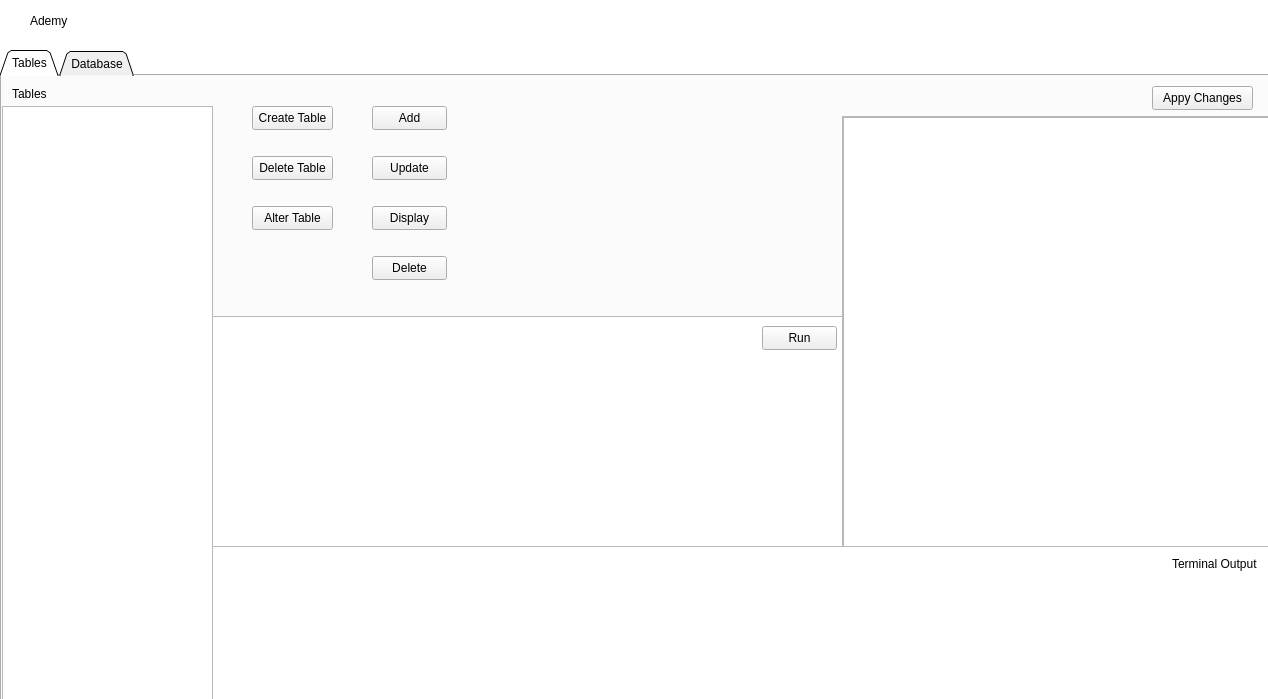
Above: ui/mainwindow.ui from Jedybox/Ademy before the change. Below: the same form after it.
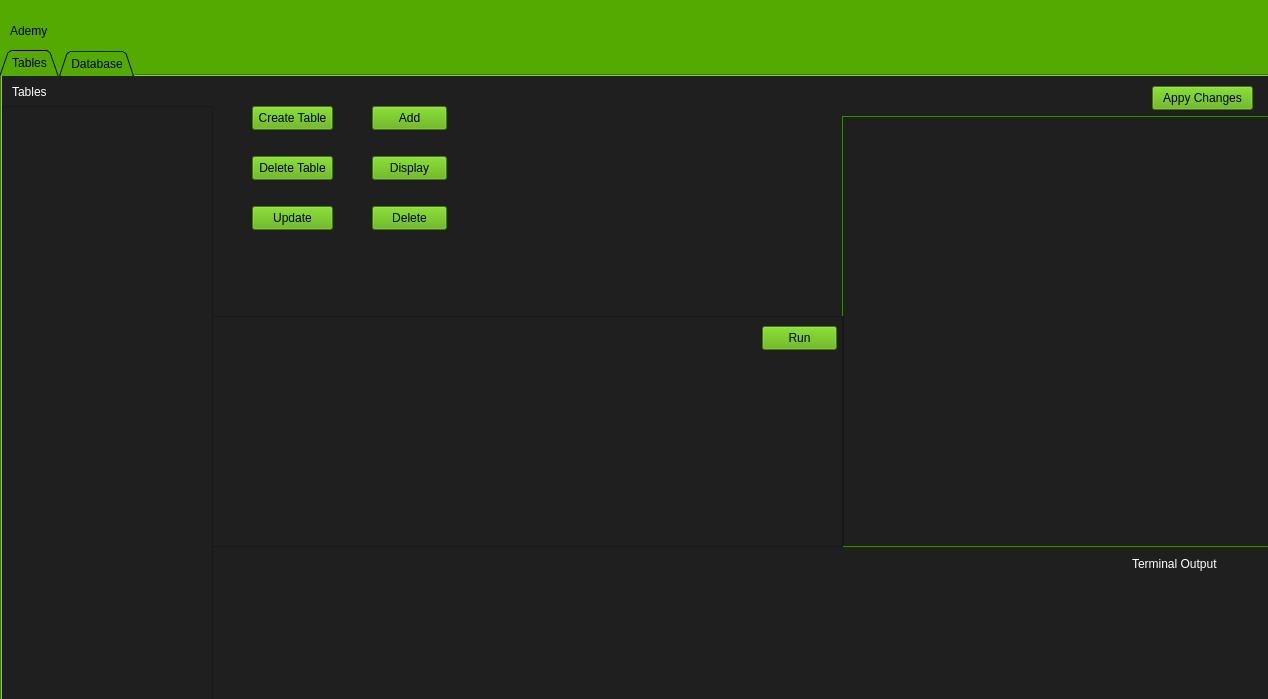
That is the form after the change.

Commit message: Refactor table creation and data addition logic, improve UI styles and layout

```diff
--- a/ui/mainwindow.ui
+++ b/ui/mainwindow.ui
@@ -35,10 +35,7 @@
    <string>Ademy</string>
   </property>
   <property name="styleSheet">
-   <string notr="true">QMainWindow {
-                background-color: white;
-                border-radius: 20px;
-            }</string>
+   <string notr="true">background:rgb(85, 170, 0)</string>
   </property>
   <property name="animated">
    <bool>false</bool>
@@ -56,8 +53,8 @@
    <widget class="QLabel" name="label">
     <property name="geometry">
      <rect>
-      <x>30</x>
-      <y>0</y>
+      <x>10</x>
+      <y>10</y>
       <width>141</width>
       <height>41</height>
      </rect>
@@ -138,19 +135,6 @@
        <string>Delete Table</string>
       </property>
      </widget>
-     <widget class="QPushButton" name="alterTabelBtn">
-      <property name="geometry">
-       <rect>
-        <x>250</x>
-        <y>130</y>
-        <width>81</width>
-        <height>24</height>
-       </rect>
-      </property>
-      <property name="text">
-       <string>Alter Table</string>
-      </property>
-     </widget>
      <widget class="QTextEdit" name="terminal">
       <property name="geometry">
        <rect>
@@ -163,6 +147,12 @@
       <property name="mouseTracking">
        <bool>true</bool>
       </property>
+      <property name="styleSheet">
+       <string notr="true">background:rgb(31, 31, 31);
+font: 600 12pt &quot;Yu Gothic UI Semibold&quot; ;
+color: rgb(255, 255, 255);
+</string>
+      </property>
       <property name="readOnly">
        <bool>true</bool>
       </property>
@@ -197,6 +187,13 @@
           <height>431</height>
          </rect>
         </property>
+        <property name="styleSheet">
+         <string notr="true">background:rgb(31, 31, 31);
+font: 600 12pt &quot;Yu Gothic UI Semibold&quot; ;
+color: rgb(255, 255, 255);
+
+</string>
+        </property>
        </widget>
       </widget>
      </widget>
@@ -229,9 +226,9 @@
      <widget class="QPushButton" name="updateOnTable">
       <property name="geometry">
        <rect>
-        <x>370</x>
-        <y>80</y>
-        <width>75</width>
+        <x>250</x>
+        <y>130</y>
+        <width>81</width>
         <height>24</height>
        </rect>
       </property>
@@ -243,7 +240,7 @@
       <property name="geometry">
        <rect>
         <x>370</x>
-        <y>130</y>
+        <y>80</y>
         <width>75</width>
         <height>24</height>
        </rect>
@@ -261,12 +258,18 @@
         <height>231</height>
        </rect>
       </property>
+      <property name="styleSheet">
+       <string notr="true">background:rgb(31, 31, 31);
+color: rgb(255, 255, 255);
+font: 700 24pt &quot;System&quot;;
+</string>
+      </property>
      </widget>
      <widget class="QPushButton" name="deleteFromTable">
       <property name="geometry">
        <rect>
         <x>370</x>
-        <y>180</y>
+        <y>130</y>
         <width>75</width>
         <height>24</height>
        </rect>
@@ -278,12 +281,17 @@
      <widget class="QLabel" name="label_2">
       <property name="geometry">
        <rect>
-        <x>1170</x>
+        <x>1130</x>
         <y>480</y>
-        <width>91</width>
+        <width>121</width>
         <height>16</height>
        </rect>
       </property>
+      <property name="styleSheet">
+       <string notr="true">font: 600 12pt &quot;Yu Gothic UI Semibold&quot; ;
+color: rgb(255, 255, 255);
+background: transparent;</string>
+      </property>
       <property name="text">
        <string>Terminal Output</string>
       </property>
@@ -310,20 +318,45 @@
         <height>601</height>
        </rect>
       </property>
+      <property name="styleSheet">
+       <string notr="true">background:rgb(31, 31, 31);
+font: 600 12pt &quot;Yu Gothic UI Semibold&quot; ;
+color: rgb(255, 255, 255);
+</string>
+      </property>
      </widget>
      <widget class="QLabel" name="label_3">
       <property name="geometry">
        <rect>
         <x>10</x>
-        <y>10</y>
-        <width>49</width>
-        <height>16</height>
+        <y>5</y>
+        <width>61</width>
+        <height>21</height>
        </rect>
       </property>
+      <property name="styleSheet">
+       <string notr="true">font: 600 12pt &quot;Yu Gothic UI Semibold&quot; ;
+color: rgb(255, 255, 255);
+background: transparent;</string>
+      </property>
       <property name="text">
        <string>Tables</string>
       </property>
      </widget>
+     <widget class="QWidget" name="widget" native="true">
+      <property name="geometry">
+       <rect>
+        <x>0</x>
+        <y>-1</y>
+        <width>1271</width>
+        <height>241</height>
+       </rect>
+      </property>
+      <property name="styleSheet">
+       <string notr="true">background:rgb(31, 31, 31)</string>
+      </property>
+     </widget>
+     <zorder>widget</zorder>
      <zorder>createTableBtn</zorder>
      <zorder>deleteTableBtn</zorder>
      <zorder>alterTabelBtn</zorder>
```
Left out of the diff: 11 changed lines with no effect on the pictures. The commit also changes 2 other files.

...

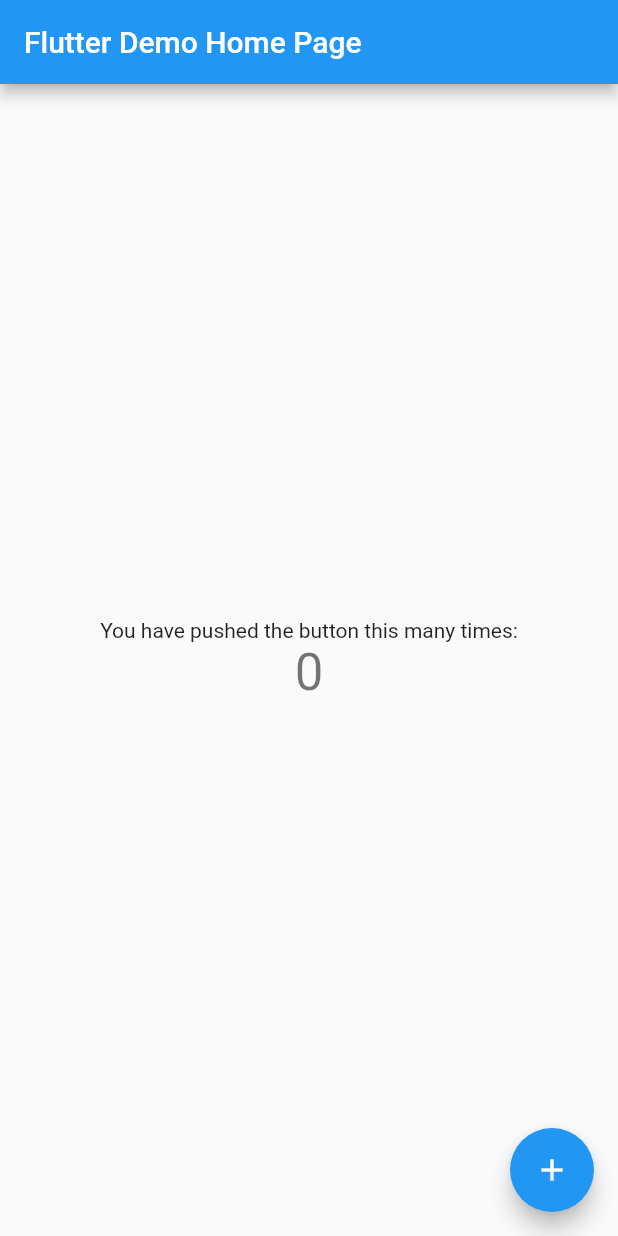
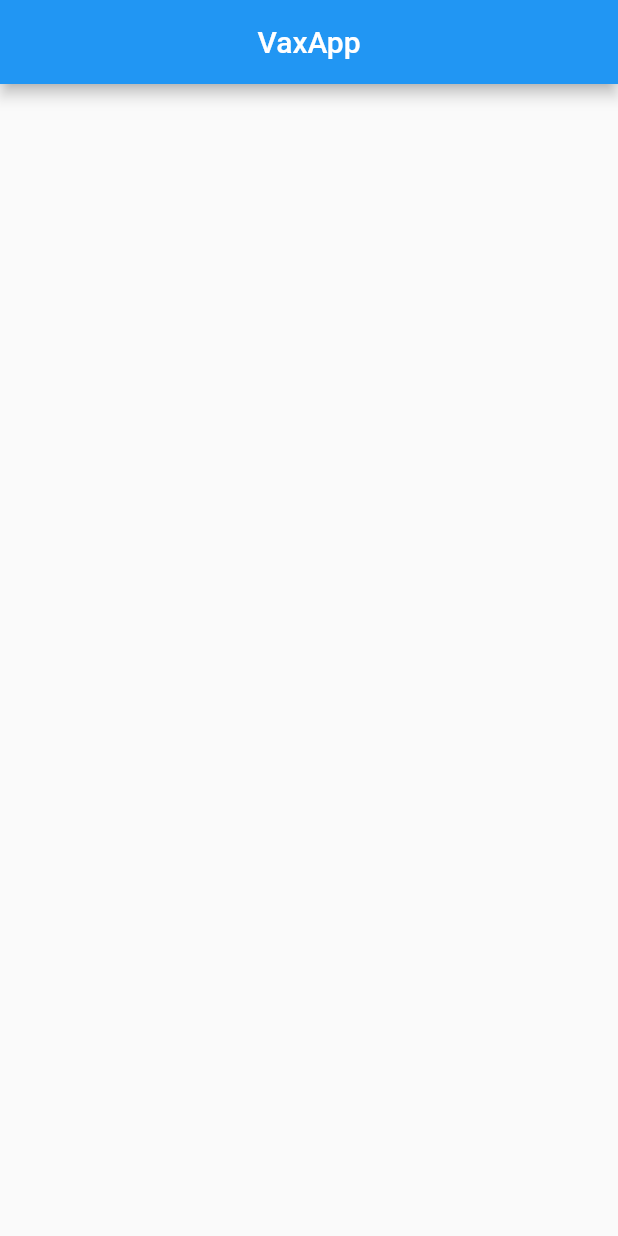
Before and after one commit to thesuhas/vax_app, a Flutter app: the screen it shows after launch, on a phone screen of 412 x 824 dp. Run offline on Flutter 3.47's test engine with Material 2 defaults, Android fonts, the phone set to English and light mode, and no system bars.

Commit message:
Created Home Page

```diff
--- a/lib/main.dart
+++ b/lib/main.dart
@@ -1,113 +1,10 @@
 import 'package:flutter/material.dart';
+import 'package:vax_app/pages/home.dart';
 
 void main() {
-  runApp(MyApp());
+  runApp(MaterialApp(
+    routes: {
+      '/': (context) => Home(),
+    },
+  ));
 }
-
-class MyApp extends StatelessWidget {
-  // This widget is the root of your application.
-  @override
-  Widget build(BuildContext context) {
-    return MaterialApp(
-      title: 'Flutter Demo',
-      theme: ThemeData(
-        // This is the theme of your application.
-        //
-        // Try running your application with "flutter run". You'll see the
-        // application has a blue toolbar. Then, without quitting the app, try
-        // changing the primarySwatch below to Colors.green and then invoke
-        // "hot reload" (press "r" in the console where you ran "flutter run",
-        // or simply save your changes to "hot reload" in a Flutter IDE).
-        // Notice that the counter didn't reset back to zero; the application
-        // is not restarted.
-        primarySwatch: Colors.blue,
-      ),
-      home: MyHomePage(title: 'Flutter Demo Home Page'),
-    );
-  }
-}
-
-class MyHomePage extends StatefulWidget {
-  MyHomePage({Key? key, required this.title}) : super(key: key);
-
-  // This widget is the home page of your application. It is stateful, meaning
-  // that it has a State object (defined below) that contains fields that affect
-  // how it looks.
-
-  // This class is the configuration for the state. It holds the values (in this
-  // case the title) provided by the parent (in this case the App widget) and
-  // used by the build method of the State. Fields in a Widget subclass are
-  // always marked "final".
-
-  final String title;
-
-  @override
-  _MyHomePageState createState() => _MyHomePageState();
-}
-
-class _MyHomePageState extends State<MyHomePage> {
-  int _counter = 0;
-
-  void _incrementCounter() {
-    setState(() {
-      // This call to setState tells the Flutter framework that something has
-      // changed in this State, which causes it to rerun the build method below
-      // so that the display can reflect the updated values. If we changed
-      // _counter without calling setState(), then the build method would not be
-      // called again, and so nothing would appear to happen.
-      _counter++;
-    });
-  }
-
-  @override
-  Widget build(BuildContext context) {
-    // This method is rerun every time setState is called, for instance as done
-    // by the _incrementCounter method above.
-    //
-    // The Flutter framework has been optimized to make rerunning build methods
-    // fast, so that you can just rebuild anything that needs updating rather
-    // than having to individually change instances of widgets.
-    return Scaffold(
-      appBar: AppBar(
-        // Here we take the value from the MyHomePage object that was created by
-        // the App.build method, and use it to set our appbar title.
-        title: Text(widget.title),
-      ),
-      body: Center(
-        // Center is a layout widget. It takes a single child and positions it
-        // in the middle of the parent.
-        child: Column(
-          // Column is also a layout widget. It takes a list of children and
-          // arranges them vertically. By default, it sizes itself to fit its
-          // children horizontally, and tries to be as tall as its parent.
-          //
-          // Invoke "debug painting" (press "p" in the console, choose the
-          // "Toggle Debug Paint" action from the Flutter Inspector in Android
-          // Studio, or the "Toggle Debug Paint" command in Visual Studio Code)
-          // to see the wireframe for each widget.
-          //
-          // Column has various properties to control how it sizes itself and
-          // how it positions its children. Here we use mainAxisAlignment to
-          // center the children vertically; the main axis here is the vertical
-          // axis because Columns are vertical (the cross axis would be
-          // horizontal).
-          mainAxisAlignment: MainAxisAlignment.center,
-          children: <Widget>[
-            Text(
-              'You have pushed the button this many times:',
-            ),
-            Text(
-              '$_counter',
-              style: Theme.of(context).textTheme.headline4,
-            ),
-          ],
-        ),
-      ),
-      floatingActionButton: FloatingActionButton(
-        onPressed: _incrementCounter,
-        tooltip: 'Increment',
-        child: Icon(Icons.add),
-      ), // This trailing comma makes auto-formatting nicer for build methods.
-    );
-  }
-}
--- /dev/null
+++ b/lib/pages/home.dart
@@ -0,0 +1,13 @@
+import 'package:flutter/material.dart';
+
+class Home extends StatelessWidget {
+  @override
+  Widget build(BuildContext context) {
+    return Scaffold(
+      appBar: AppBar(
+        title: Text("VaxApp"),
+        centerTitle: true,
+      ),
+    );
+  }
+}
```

==

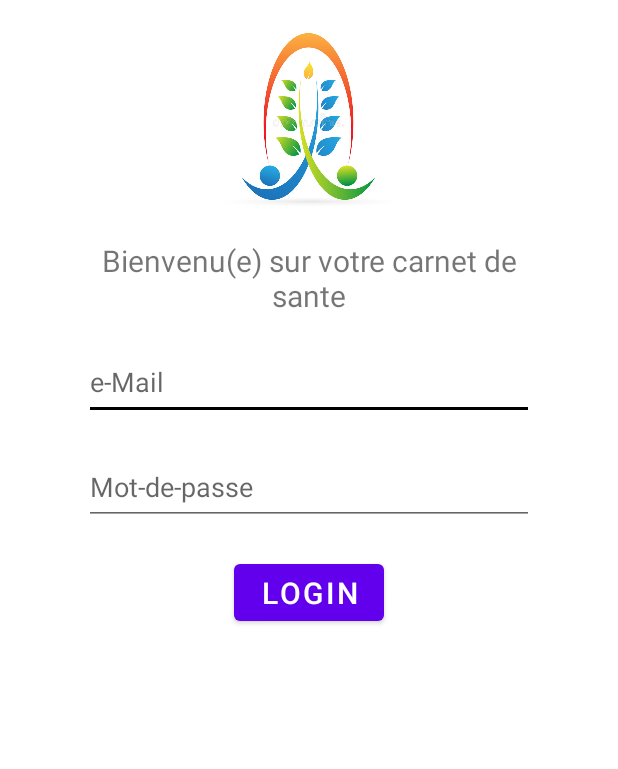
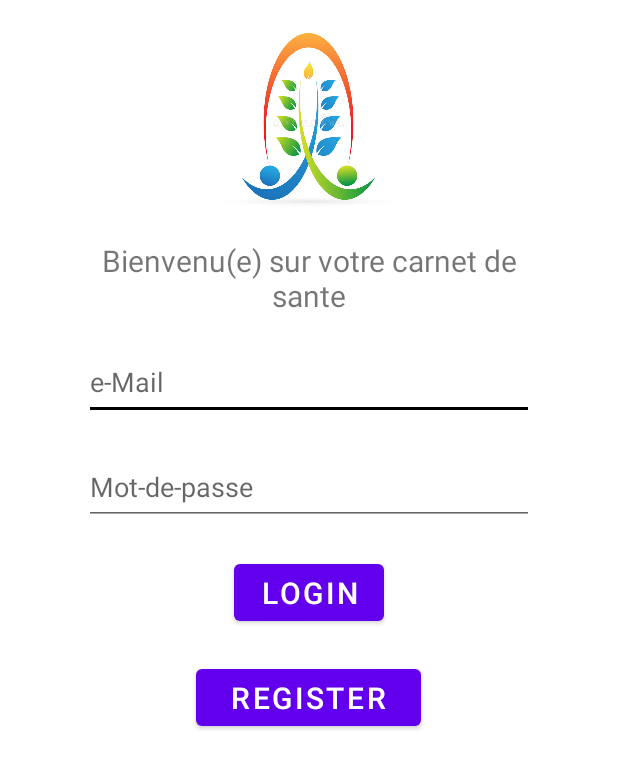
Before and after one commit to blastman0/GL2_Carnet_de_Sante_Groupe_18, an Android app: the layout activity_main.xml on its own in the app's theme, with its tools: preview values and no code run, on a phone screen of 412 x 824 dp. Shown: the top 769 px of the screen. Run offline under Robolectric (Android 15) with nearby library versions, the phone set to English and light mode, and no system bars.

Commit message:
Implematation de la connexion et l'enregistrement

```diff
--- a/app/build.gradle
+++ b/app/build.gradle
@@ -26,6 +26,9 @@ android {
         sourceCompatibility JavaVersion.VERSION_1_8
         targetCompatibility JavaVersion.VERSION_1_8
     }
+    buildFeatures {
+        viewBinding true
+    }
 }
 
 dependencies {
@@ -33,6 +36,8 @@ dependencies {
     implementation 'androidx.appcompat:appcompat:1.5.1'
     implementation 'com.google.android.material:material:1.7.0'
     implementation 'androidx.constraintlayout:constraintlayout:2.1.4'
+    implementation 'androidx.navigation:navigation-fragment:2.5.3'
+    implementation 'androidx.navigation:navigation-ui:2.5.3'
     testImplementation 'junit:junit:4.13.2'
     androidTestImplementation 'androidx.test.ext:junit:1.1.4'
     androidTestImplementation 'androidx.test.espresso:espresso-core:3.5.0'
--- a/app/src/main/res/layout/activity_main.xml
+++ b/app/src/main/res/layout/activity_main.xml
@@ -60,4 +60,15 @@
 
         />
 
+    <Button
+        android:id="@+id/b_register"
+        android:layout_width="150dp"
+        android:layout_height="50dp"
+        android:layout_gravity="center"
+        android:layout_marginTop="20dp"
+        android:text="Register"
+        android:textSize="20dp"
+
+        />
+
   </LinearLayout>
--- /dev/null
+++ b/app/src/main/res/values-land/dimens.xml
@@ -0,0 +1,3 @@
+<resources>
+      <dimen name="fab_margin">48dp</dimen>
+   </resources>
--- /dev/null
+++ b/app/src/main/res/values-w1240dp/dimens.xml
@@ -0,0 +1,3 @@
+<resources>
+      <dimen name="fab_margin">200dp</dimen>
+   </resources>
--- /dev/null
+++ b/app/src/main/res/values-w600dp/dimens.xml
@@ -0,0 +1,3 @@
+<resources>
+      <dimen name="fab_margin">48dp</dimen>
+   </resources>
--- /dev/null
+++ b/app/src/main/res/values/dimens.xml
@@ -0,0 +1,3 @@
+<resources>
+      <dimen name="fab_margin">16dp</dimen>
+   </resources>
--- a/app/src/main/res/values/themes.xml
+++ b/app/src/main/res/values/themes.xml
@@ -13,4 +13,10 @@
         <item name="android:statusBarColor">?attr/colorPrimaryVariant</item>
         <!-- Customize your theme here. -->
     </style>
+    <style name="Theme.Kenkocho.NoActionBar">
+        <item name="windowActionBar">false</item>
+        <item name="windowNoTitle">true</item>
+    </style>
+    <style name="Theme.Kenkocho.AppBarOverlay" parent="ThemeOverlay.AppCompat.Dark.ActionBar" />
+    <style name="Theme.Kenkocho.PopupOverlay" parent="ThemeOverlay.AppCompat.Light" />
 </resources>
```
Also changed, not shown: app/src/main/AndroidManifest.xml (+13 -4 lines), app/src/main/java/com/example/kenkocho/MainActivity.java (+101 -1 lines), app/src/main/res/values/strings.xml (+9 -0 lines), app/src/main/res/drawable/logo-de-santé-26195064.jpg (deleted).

Your objective
Would you count the lines in the entries that hold "dimens" and reply with only the count?

Exercise response
4